Typologies of adolescent dating violence
To determine whether an interactive curriculum that integrates dating violence prevention with lessons on healthy relationships, sexual health, and substance use reduces physical dating violence (PDV).
Even if someone only hits you once or doesn't hurt you that badly, it is a big deal.Dating violence prevention was integrated with core lessons about healthy relationships, sexual health, and substance use prevention using interactive exercises.Relationship skills to promote safer decision making with peers and dating partners were emphasized.Much is known about the prevalence and correlates of dating violence, especially the perpetration of physical dating violence, among older adolescents.However, relatively little is known about the prevalence and correlates of the perpetration of cyber dating abuse, particularly among early adolescents.Teens often think some behaviors, like teasing and name-calling, are a “normal” part of a relationship.
However, these behaviors can become abusive and develop into more serious forms of violence.

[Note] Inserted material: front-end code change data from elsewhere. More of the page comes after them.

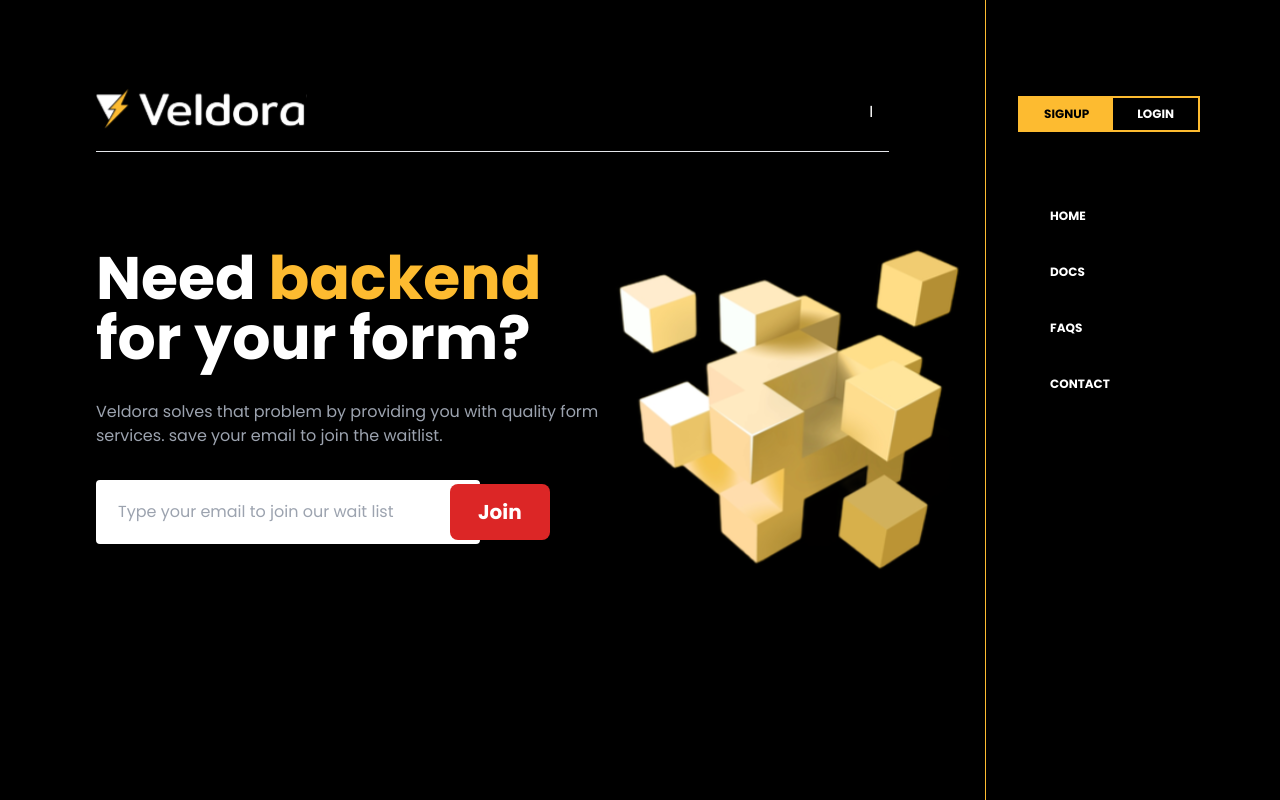
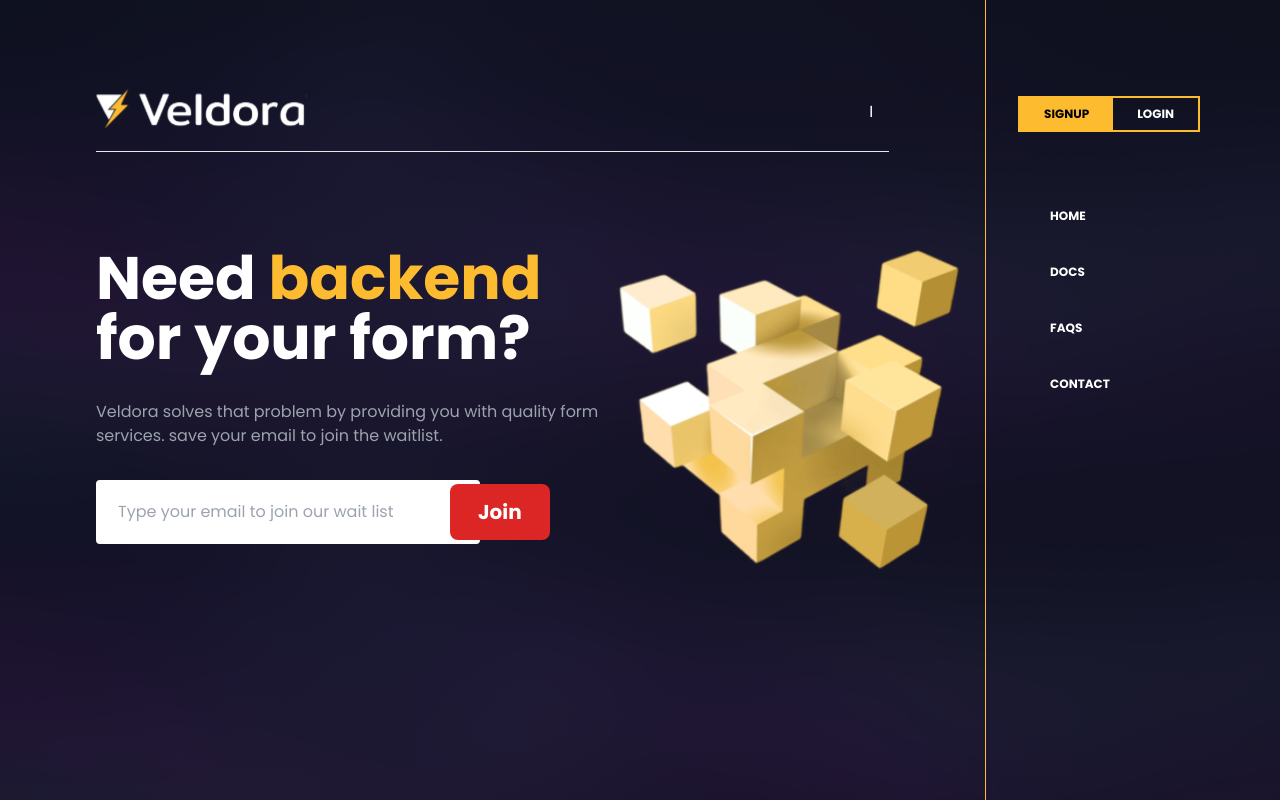
Before and after one commit to princecodes247/veldora--client, a Next.js app: page /waitlist in a window 1280 px wide. Shown: the top 800 px of the page. Built offline with nearby package versions, Linux system fonts and the light colour scheme.

Commit message:
fix SiteLayout not found

```diff
--- a/components/Layouts/SiteLayout.js
+++ b/components/Layouts/SiteLayout.js
@@ -6,7 +6,7 @@ import SideMenu from '../SideMenu'
 
 export default function Layout({ children }) {
   return (
-    <div className="flex relative px-12 lg:pl-24 lg:pr-0 text-white bg-black">
+    <div className="flex relative px-12 lg:pl-24 lg:pr-0 text-white bg-main">
       <main className="pt-12 flex-1">
       <Header />
         {children}
--- a/pages/404.js
+++ b/pages/404.js
@@ -2,7 +2,7 @@ import Head from "next/head";
 import Image from "next/image";
 
 import HeroImage from "../public/images/hero.svg";
-import Layout from "../components/layouts/SiteLayout";
+import Layout from "../components/Layouts/SiteLayout";
 import Link from 'next/link';
 
 export default function NotFound() {
--- a/pages/comingsoon.js
+++ b/pages/comingsoon.js
@@ -2,7 +2,7 @@ import Head from "next/head";
 import Image from "next/image";
 
 import HeroImage from "../public/images/hero.svg";
-import Layout from "../components/layouts/SiteLayout";
+import Layout from "../components/Layouts/SiteLayout";
 import Link from 'next/link';
 
 export default function ComingSoon() {
--- a/pages/waitlist.js
+++ b/pages/waitlist.js
@@ -8,7 +8,7 @@ import WaitlistForm from "../components/WaitlistForm/WaitlistForm";
 import HeroImage from "../public/images/hero.svg";
 import styles from "../styles/Waitlist.module.css";
 import FeedbackSlider from "../components/FeedbackSlider/FeedbackSlider";
-import Layout from "../components/layouts/SiteLayout";
+import Layout from "../components/Layouts/SiteLayout";
 
 export default function Waitlist() {
   return (
```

This article describes a conceptual model of cognitive and emotional processes proposed to mediate the relation between youth exposure to family violence and teen dating violence perpetration.

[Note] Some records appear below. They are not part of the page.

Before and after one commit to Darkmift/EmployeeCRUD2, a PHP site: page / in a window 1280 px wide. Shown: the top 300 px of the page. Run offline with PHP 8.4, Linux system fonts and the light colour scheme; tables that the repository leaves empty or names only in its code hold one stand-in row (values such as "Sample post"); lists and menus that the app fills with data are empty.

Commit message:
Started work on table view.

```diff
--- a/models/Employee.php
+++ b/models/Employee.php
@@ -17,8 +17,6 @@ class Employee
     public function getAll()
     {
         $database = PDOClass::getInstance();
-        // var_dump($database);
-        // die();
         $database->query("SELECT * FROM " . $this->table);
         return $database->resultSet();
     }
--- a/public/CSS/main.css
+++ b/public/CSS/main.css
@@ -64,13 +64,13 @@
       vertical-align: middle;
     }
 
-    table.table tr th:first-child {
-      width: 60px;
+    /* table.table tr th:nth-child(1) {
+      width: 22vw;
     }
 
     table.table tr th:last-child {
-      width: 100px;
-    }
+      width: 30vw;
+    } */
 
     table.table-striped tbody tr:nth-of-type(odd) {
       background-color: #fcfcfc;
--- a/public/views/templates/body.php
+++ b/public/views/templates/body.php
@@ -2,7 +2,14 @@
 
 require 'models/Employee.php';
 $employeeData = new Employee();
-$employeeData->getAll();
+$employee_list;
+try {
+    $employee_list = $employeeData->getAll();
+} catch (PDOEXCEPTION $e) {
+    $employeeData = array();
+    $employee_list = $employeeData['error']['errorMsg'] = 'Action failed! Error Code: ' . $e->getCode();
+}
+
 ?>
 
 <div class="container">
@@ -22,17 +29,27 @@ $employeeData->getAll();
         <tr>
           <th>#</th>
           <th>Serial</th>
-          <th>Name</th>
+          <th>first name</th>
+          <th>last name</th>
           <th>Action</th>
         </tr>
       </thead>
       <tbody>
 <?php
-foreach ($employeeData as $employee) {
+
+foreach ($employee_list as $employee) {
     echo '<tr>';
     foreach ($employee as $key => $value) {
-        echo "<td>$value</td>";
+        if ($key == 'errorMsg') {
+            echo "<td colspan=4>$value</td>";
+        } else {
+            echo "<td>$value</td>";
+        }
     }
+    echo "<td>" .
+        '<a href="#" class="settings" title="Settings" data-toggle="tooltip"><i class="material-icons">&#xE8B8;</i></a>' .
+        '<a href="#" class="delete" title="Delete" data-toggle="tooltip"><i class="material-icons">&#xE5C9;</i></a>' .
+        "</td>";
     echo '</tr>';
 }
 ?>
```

Explicit beliefs about violence, internal knowledge structures, and executive functioning are hypothesized as cognitive mediators, and their potential influences upon one another are described.
Verbal abuse is often insulting and humiliating, with the abuser making fun of or ridiculing the target. It also involves the abuser taking complete control over the life of the person she or he is abusing, often by making threats or otherwise manipulating that person.

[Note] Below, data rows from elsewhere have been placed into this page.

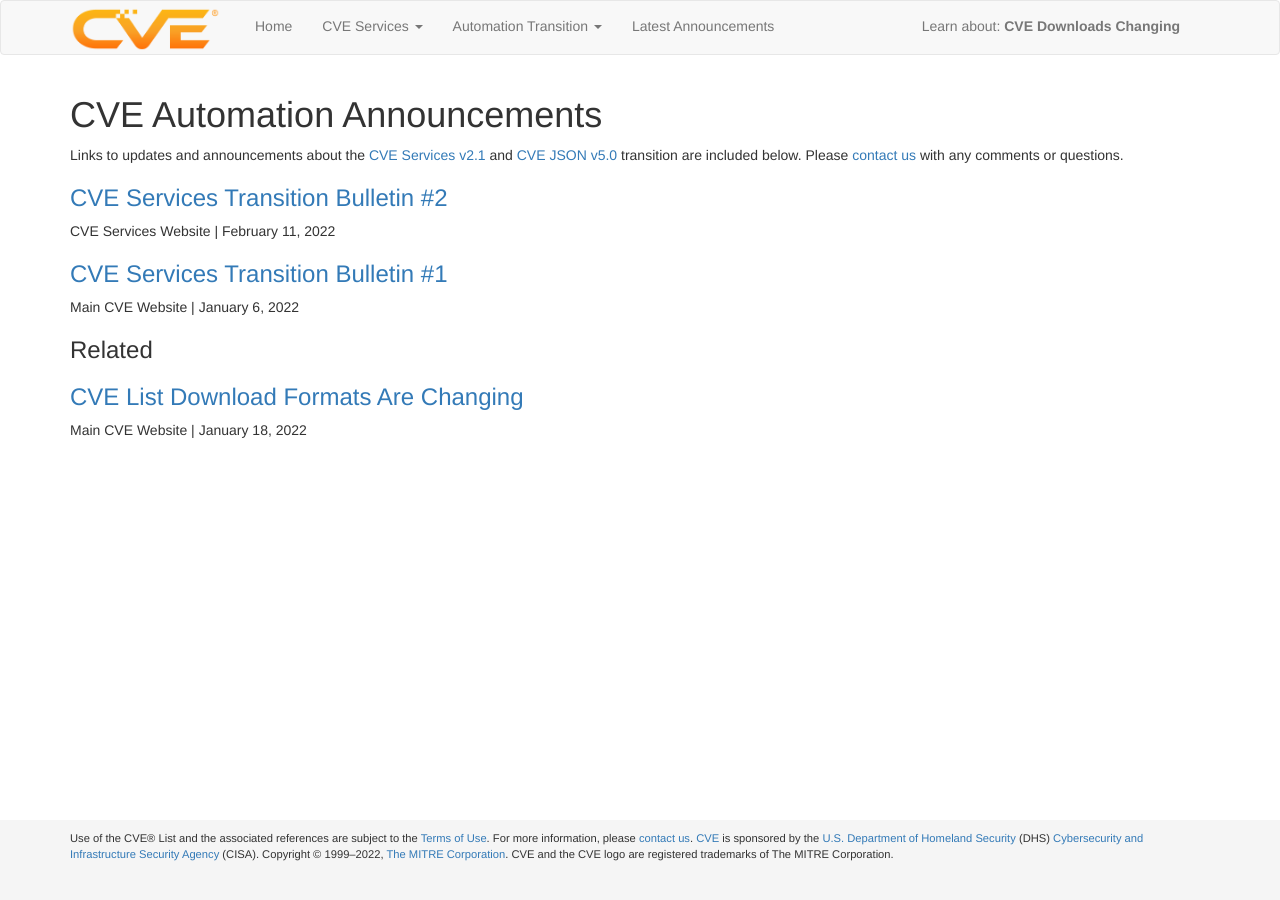
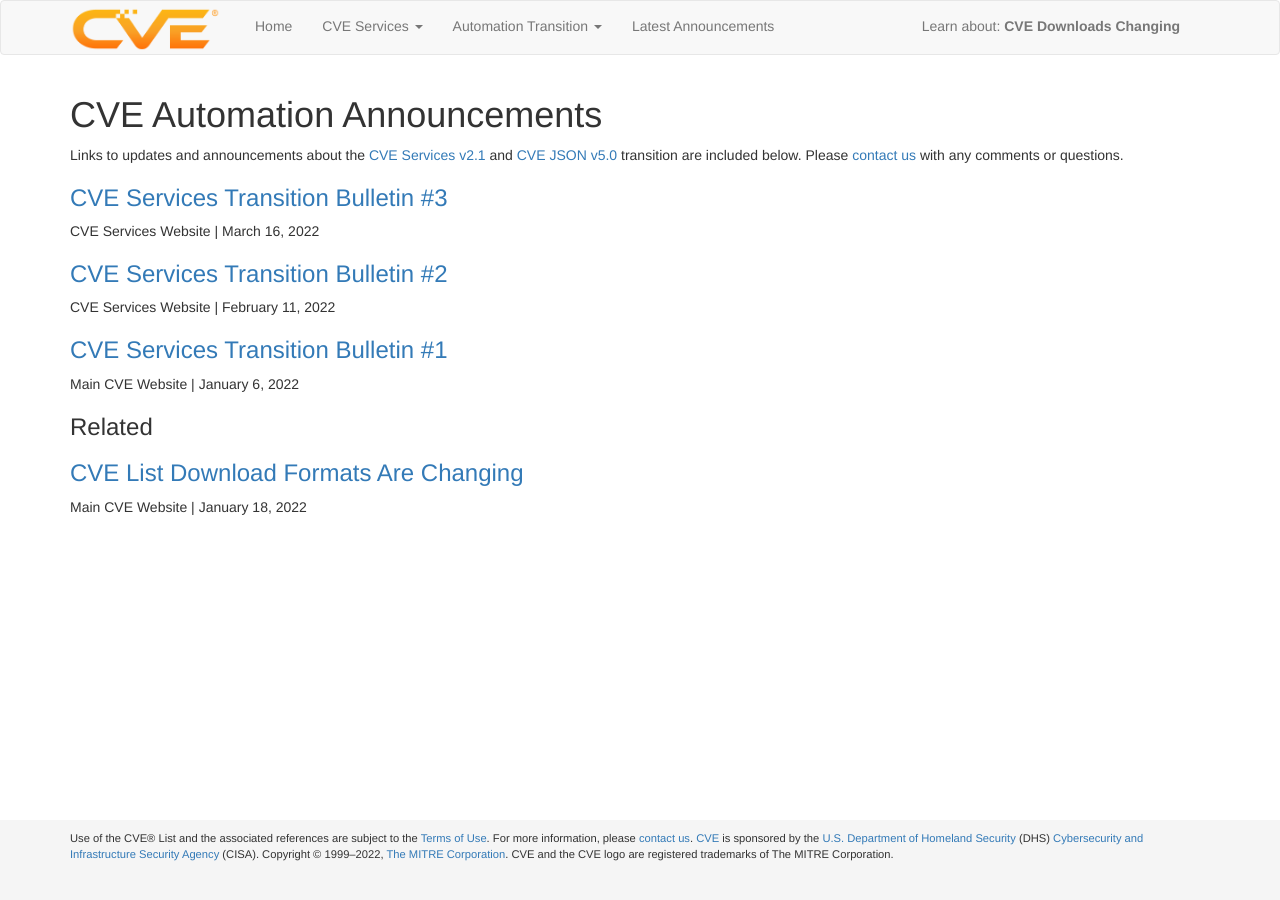
Before and after one commit to CVEProject/cveproject.github.io, a Jekyll site: the page built from automation-announcements.md, in a window 1280 px wide. Built offline with Jekyll 4.4.1, drawn with Linux system fonts in a browser that asks for light colours; nearby versions of some CDN libraries.

Commit message:
Update automation-announcements.md
Add link to CVE Services Transition Bulletin #3 (https://cveproject.github.io/automation-transition#bulletin-number-3)

```diff
--- a/automation-announcements.md
+++ b/automation-announcements.md
@@ -4,6 +4,9 @@ layout: page
 ---
 
 Links to updates and announcements about the [CVE Services v2.1](https://github.com/CVEProject/cve-services) and [CVE JSON v5.0](https://github.com/CVEProject/cve-schema/blob/master/schema/v5.0/CVE_JSON_5.0_schema.json) transition are included below. Please [contact us](https://cveform.mitre.org/) with any comments or questions.
+
+### [CVE Services Transition Bulletin #3](https://cveproject.github.io/automation-transition#bulletin-number-3)
+CVE Services Website | March 16, 2022
 
 ### [CVE Services Transition Bulletin #2](https://cveproject.github.io/automation-transition#bulletin-number-2)
 CVE Services Website | February 11, 2022
```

Those who are being emotionally or verbally abused are often made to feel that their perception of reality is incorrect and that their feelings are wrong and unimportant.
Control schools targeted similar objectives without training or materials.